• _WHAT THIS TASK INVOLVES_: Give the records back exactly as written, but without the images.

━━ RECORDS FOR THE TASK ━━

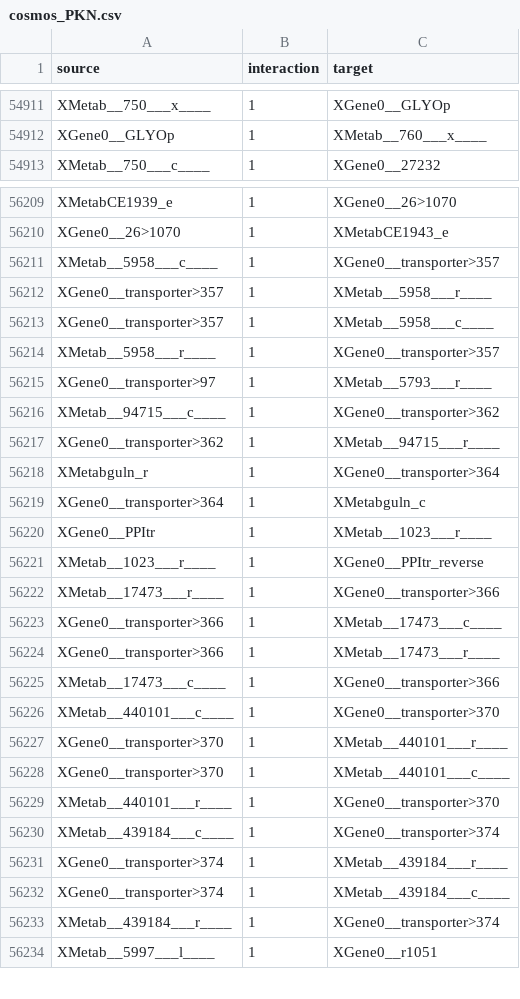
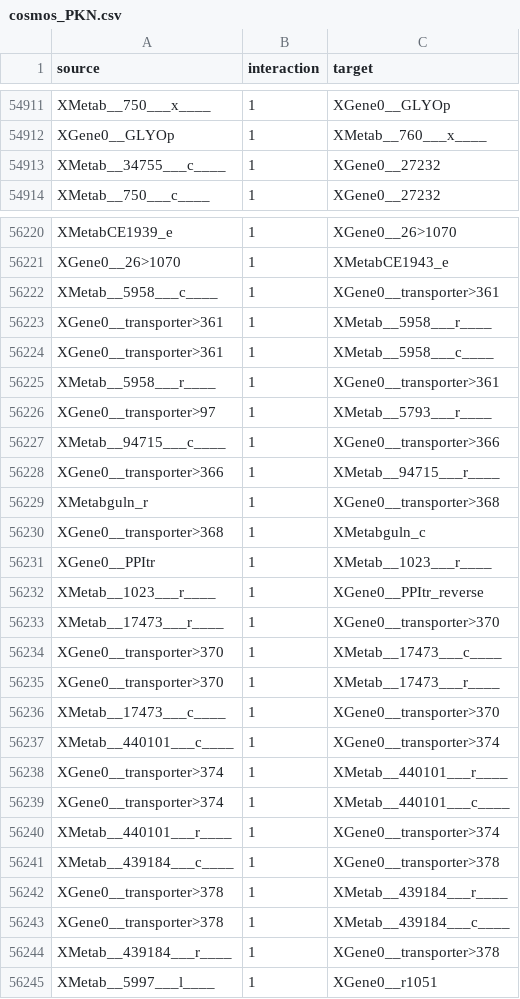
Before and after one commit to saezlab/cosmos_meta_PKN_redhuman, a CSV file: result/cosmos_PKN.csv, drawn as a sheet; only a part is shown, gaps mark what is left out; the diff covers the shown part only.

```diff
--- a/result/cosmos_PKN.csv
+++ b/result/cosmos_PKN.csv
@@ -54912,2 +54912,3 @@ XMetab__750___x____,1,XGene0__GLYOp
 XGene0__GLYOp,1,XMetab__760___x____
+XMetab__34755___c____,1,XGene0__27232
 XMetab__750___c____,1,XGene0__27232
@@ -56210,25 +56221,25 @@ XMetabCE1939_e,1,XGene0__26>1070
 XGene0__26>1070,1,XMetabCE1943_e
-XMetab__5958___c____,1,XGene0__transporter>357
-XGene0__transporter>357,1,XMetab__5958___r____
-XGene0__transporter>357,1,XMetab__5958___c____
-XMetab__5958___r____,1,XGene0__transporter>357
+XMetab__5958___c____,1,XGene0__transporter>361
+XGene0__transporter>361,1,XMetab__5958___r____
+XGene0__transporter>361,1,XMetab__5958___c____
+XMetab__5958___r____,1,XGene0__transporter>361
 XGene0__transporter>97,1,XMetab__5793___r____
-XMetab__94715___c____,1,XGene0__transporter>362
-XGene0__transporter>362,1,XMetab__94715___r____
-XMetabguln_r,1,XGene0__transporter>364
-XGene0__transporter>364,1,XMetabguln_c
+XMetab__94715___c____,1,XGene0__transporter>366
+XGene0__transporter>366,1,XMetab__94715___r____
+XMetabguln_r,1,XGene0__transporter>368
+XGene0__transporter>368,1,XMetabguln_c
 XGene0__PPItr,1,XMetab__1023___r____
 XMetab__1023___r____,1,XGene0__PPItr_reverse
-XMetab__17473___r____,1,XGene0__transporter>366
-XGene0__transporter>366,1,XMetab__17473___c____
-XGene0__transporter>366,1,XMetab__17473___r____
-XMetab__17473___c____,1,XGene0__transporter>366
-XMetab__440101___c____,1,XGene0__transporter>370
-XGene0__transporter>370,1,XMetab__440101___r____
-XGene0__transporter>370,1,XMetab__440101___c____
-XMetab__440101___r____,1,XGene0__transporter>370
-XMetab__439184___c____,1,XGene0__transporter>374
-XGene0__transporter>374,1,XMetab__439184___r____
-XGene0__transporter>374,1,XMetab__439184___c____
-XMetab__439184___r____,1,XGene0__transporter>374
+XMetab__17473___r____,1,XGene0__transporter>370
+XGene0__transporter>370,1,XMetab__17473___c____
+XGene0__transporter>370,1,XMetab__17473___r____
+XMetab__17473___c____,1,XGene0__transporter>370
+XMetab__440101___c____,1,XGene0__transporter>374
+XGene0__transporter>374,1,XMetab__440101___r____
+XGene0__transporter>374,1,XMetab__440101___c____
+XMetab__440101___r____,1,XGene0__transporter>374
+XMetab__439184___c____,1,XGene0__transporter>378
+XGene0__transporter>378,1,XMetab__439184___r____
+XGene0__transporter>378,1,XMetab__439184___c____
+XMetab__439184___r____,1,XGene0__transporter>378
 XMetab__5997___l____,1,XGene0__r1051
```
Also changed, not shown: 10 added rows and 56 edited cells elsewhere in this file, result/redhuman_network.csv, 1 other file.
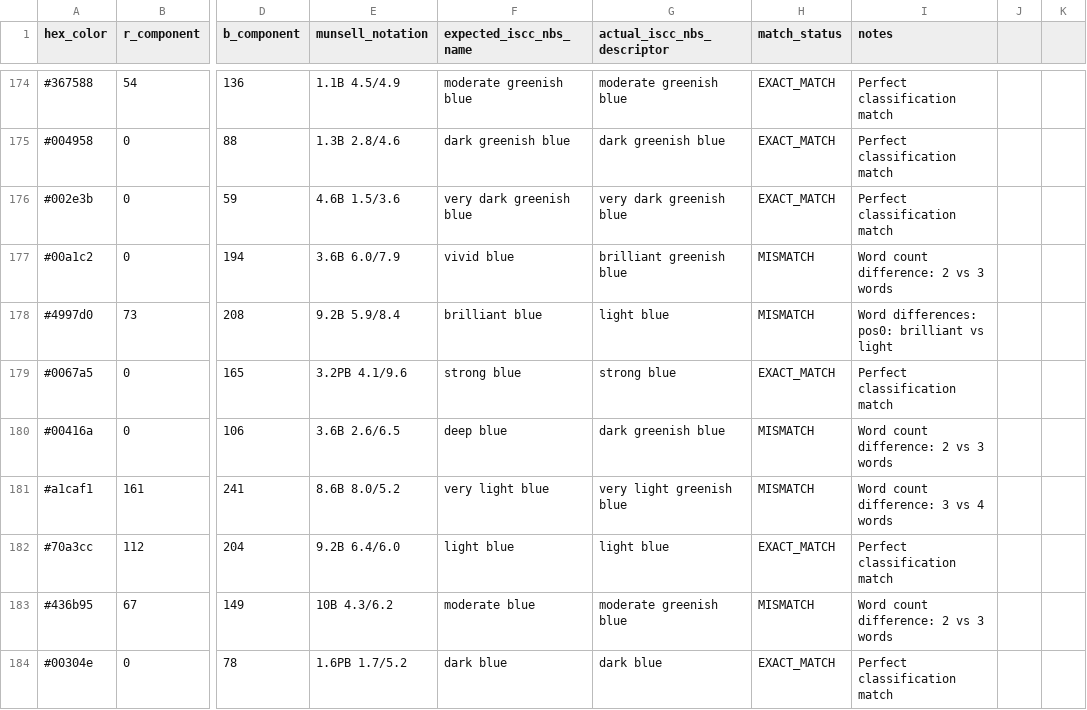
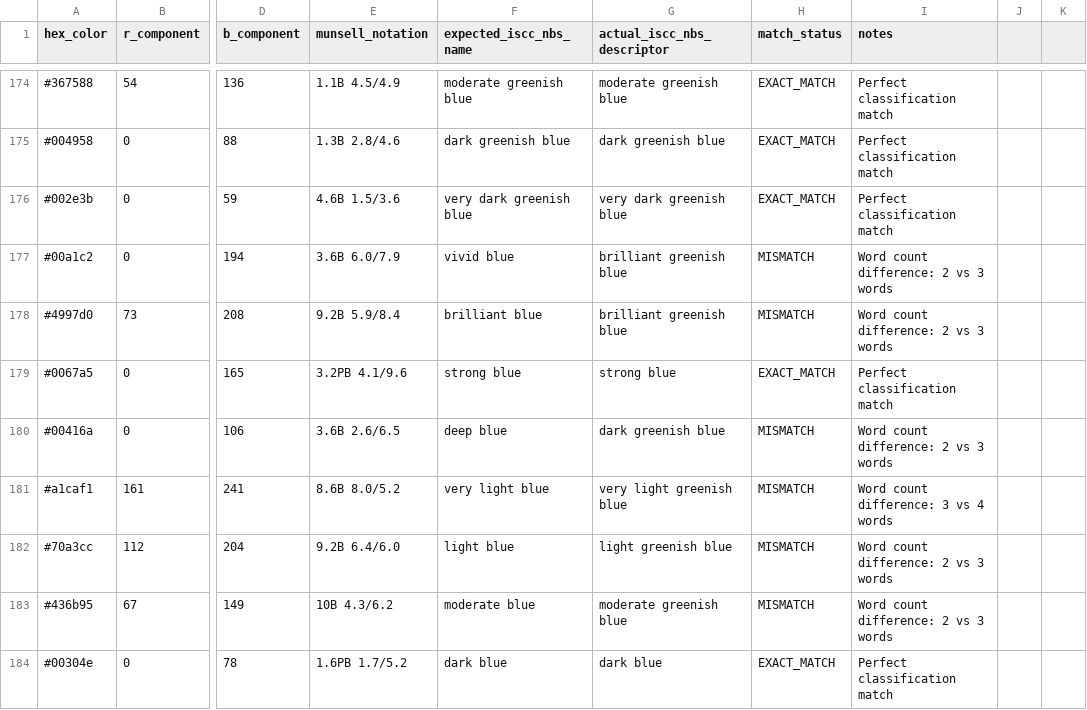
Before and after one commit to ChrisGVE/MunsellSpace, a CSV file: mismatch_analysis.csv, drawn as a sheet; only a part is shown, gaps mark what is left out; the diff covers the shown part only; the diff names each change by its address in the sheet, - before the commit and + after, or states it on an @@ line.

```diff
--- a/mismatch_analysis.csv
+++ b/mismatch_analysis.csv
-G178 (actual_iscc_nbs_descriptor): light blue
+G178 (actual_iscc_nbs_descriptor): brilliant greenish blue
-I178 (notes): Word differences: pos0: brilliant vs light
+I178 (notes): Word count difference: 2 vs 3 words
-G182 (actual_iscc_nbs_descriptor): light blue
+G182 (actual_iscc_nbs_descriptor): light greenish blue
-H182 (match_status): EXACT_MATCH
+H182 (match_status): MISMATCH
-I182 (notes): Perfect classification match
+I182 (notes): Word count difference: 2 vs 3 words
```
Also changed, not shown: 71 edited cells elsewhere in this file.
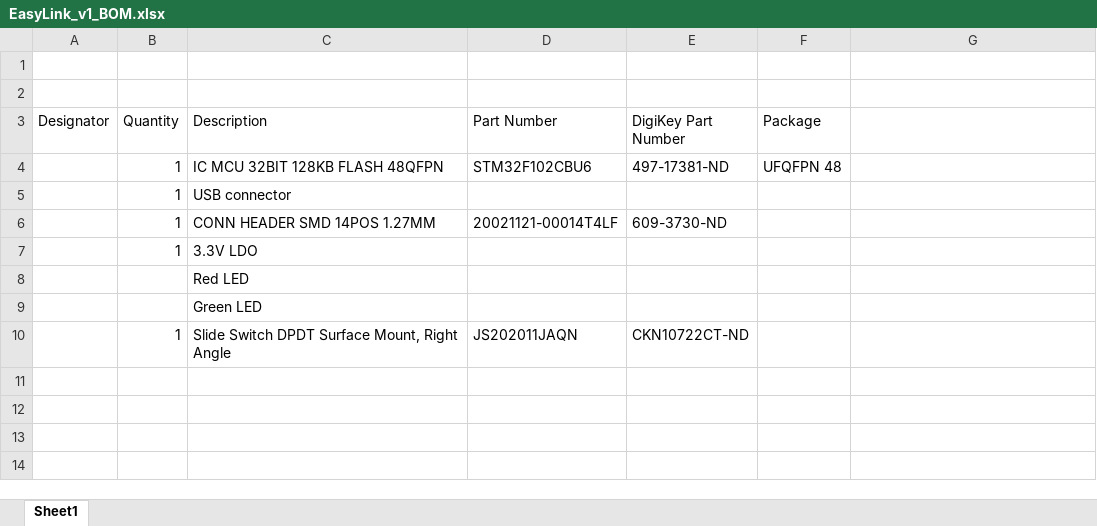
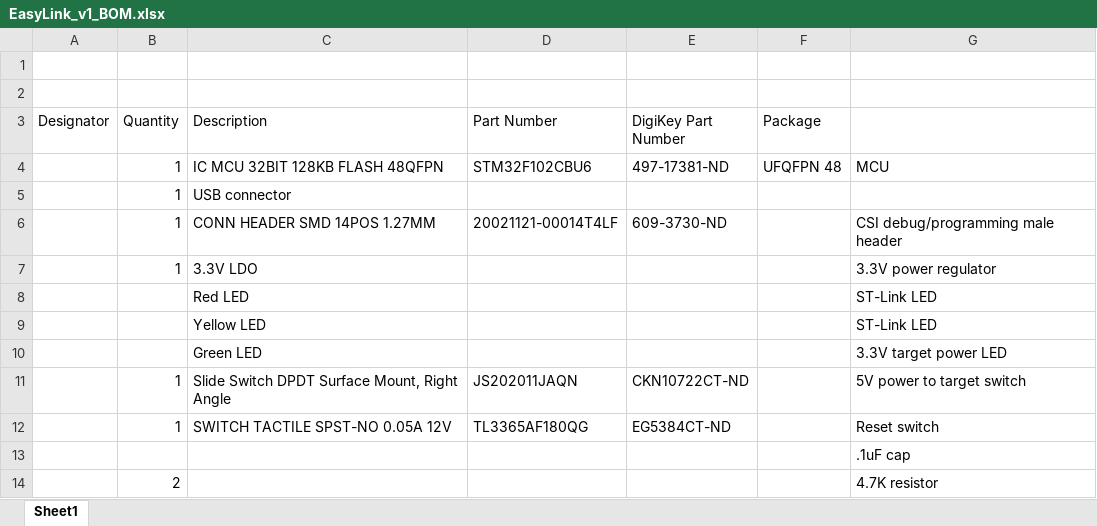
Before and after one commit to SchmalzHaus/EasyLink, an Excel workbook: board/EasyLink_v1/EasyLink_v1_BOM.xlsx, sheet Sheet1, drawn as a sheet; values as stored, in another font and other column widths than the file's, no borders; addresses are those after the commit; the diff names each change by its address in the sheet, - before the commit and + after, or states it on an @@ line.

Commit message:
Updating BOMs, starting new board.

```diff
--- a/board/EasyLink_v1/EasyLink_v1_BOM.xlsx (sheet Sheet1)
+++ b/board/EasyLink_v1/EasyLink_v1_BOM.xlsx (sheet Sheet1)
-G4: (empty)
+G4: MCU
-G6: (empty)
+G6: CSI debug/programming male header
-G7: (empty)
+G7: 3.3V power regulator
-G8: (empty)
+G8: ST-Link LED
+row 9:  |  | Yellow LED |  |  |  | ST-Link LED
-G10: (empty)
+G10: 3.3V target power LED
-G11: (empty)
+G11: 5V power to target switch
+row 12:  | 1 | SWITCH TACTILE SPST-NO 0.05A 12V | TL3365AF180QG | EG5384CT-ND |  | Reset switch
+row 13:  |  |  |  |  |  | .1uF cap
+row 14:  | 2 |  |  |  |  | 4.7K resistor
```
Also changed, not shown: adapter_board/EasyLink_AdatperBoard_v1/EasyLink_AdapterBoard_v1_BOM.xlsx, 2 other files.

━━━

• _SOLUTION TO THE EXERCISE_:
Before and after one commit to saezlab/cosmos_meta_PKN_redhuman, a CSV file: result/cosmos_PKN.csv, drawn as a sheet; only a part is shown, gaps mark what is left out; the diff covers the shown part only.

```diff
--- a/result/cosmos_PKN.csv
+++ b/result/cosmos_PKN.csv
@@ -54912,2 +54912,3 @@ XMetab__750___x____,1,XGene0__GLYOp
 XGene0__GLYOp,1,XMetab__760___x____
+XMetab__34755___c____,1,XGene0__27232
 XMetab__750___c____,1,XGene0__27232
@@ -56210,25 +56221,25 @@ XMetabCE1939_e,1,XGene0__26>1070
 XGene0__26>1070,1,XMetabCE1943_e
-XMetab__5958___c____,1,XGene0__transporter>357
-XGene0__transporter>357,1,XMetab__5958___r____
-XGene0__transporter>357,1,XMetab__5958___c____
-XMetab__5958___r____,1,XGene0__transporter>357
+XMetab__5958___c____,1,XGene0__transporter>361
+XGene0__transporter>361,1,XMetab__5958___r____
+XGene0__transporter>361,1,XMetab__5958___c____
+XMetab__5958___r____,1,XGene0__transporter>361
 XGene0__transporter>97,1,XMetab__5793___r____
-XMetab__94715___c____,1,XGene0__transporter>362
-XGene0__transporter>362,1,XMetab__94715___r____
-XMetabguln_r,1,XGene0__transporter>364
-XGene0__transporter>364,1,XMetabguln_c
+XMetab__94715___c____,1,XGene0__transporter>366
+XGene0__transporter>366,1,XMetab__94715___r____
+XMetabguln_r,1,XGene0__transporter>368
+XGene0__transporter>368,1,XMetabguln_c
 XGene0__PPItr,1,XMetab__1023___r____
 XMetab__1023___r____,1,XGene0__PPItr_reverse
-XMetab__17473___r____,1,XGene0__transporter>366
-XGene0__transporter>366,1,XMetab__17473___c____
-XGene0__transporter>366,1,XMetab__17473___r____
-XMetab__17473___c____,1,XGene0__transporter>366
-XMetab__440101___c____,1,XGene0__transporter>370
-XGene0__transporter>370,1,XMetab__440101___r____
-XGene0__transporter>370,1,XMetab__440101___c____
-XMetab__440101___r____,1,XGene0__transporter>370
-XMetab__439184___c____,1,XGene0__transporter>374
-XGene0__transporter>374,1,XMetab__439184___r____
-XGene0__transporter>374,1,XMetab__439184___c____
-XMetab__439184___r____,1,XGene0__transporter>374
+XMetab__17473___r____,1,XGene0__transporter>370
+XGene0__transporter>370,1,XMetab__17473___c____
+XGene0__transporter>370,1,XMetab__17473___r____
+XMetab__17473___c____,1,XGene0__transporter>370
+XMetab__440101___c____,1,XGene0__transporter>374
+XGene0__transporter>374,1,XMetab__440101___r____
+XGene0__transporter>374,1,XMetab__440101___c____
+XMetab__440101___r____,1,XGene0__transporter>374
+XMetab__439184___c____,1,XGene0__transporter>378
+XGene0__transporter>378,1,XMetab__439184___r____
+XGene0__transporter>378,1,XMetab__439184___c____
+XMetab__439184___r____,1,XGene0__transporter>378
 XMetab__5997___l____,1,XGene0__r1051
```
Also changed, not shown: 10 added rows and 56 edited cells elsewhere in this file, result/redhuman_network.csv, 1 other file.
Before and after one commit to ChrisGVE/MunsellSpace, a CSV file: mismatch_analysis.csv, drawn as a sheet; only a part is shown, gaps mark what is left out; the diff covers the shown part only; the diff names each change by its address in the sheet, - before the commit and + after, or states it on an @@ line.

```diff
--- a/mismatch_analysis.csv
+++ b/mismatch_analysis.csv
-G178 (actual_iscc_nbs_descriptor): light blue
+G178 (actual_iscc_nbs_descriptor): brilliant greenish blue
-I178 (notes): Word differences: pos0: brilliant vs light
+I178 (notes): Word count difference: 2 vs 3 words
-G182 (actual_iscc_nbs_descriptor): light blue
+G182 (actual_iscc_nbs_descriptor): light greenish blue
-H182 (match_status): EXACT_MATCH
+H182 (match_status): MISMATCH
-I182 (notes): Perfect classification match
+I182 (notes): Word count difference: 2 vs 3 words
```
Also changed, not shown: 71 edited cells elsewhere in this file.
Before and after one commit to SchmalzHaus/EasyLink, an Excel workbook: board/EasyLink_v1/EasyLink_v1_BOM.xlsx, sheet Sheet1, drawn as a sheet; values as stored, in another font and other column widths than the file's, no borders; addresses are those after the commit; the diff names each change by its address in the sheet, - before the commit and + after, or states it on an @@ line.

Commit message:
Updating BOMs, starting new board.

```diff
--- a/board/EasyLink_v1/EasyLink_v1_BOM.xlsx (sheet Sheet1)
+++ b/board/EasyLink_v1/EasyLink_v1_BOM.xlsx (sheet Sheet1)
-G4: (empty)
+G4: MCU
-G6: (empty)
+G6: CSI debug/programming male header
-G7: (empty)
+G7: 3.3V power regulator
-G8: (empty)
+G8: ST-Link LED
+row 9:  |  | Yellow LED |  |  |  | ST-Link LED
-G10: (empty)
+G10: 3.3V target power LED
-G11: (empty)
+G11: 5V power to target switch
+row 12:  | 1 | SWITCH TACTILE SPST-NO 0.05A 12V | TL3365AF180QG | EG5384CT-ND |  | Reset switch
+row 13:  |  |  |  |  |  | .1uF cap
+row 14:  | 2 |  |  |  |  | 4.7K resistor
```
Also changed, not shown: adapter_board/EasyLink_AdatperBoard_v1/EasyLink_AdapterBoard_v1_BOM.xlsx, 2 other files.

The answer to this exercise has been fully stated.